Happiness & Pokémon Pandemonium

By now, you have probably made an impression about the Pokémon Go phenomenon. I am sure you’ve heard stories of people walking in others’ yards or requests not to hunt Pokémon at historical sites. I admit I was skeptical when my sister encouraged me to download the App in order to connect with my kiddo clients, but that changed the moment I took a hike at my local park. I walked out of my car and immediately observed 90% of park-goers were playing Pokémon, from young children to older couples. It was somewhat disturbing seeing all of the people staring at their phones, but it turned out to be a fantastic social experiment. I congregated with 10-15 people in the woods while catching Pokémon and laughed as I passed other adults (because we knew what each other was doing).

You can easily forget the purpose of the App amongst all the media pomp and circumstance, getting children of all ages active.
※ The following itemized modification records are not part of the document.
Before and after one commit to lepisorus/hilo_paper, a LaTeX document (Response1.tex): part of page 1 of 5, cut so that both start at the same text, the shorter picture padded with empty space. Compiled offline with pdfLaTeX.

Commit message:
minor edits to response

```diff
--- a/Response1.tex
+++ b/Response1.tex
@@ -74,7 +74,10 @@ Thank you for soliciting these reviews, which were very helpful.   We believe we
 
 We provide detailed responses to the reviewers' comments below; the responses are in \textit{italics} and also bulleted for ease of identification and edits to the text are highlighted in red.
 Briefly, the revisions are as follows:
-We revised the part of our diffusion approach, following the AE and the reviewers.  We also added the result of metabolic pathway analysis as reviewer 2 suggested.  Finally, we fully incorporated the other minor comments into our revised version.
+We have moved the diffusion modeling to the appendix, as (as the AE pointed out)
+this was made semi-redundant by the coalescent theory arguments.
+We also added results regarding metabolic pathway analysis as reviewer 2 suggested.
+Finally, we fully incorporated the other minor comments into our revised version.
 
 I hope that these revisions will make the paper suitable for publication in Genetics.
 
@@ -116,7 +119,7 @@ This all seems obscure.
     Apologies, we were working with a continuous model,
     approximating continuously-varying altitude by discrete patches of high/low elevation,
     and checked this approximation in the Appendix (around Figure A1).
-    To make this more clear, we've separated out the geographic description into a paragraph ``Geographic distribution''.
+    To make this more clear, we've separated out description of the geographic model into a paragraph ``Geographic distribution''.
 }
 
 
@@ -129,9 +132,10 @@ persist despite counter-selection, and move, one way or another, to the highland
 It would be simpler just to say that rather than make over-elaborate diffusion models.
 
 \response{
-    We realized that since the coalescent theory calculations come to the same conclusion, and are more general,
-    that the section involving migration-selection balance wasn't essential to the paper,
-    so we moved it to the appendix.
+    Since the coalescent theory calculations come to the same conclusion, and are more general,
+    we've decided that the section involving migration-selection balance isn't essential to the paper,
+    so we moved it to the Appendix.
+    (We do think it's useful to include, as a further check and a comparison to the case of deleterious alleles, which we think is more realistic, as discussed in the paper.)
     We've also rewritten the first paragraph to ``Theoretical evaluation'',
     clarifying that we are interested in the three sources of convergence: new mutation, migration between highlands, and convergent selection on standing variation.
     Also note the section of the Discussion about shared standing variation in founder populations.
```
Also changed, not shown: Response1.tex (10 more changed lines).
From what I have observed on my Pokémon excursions, it seems to promote exercise, social skills, and navigating maps.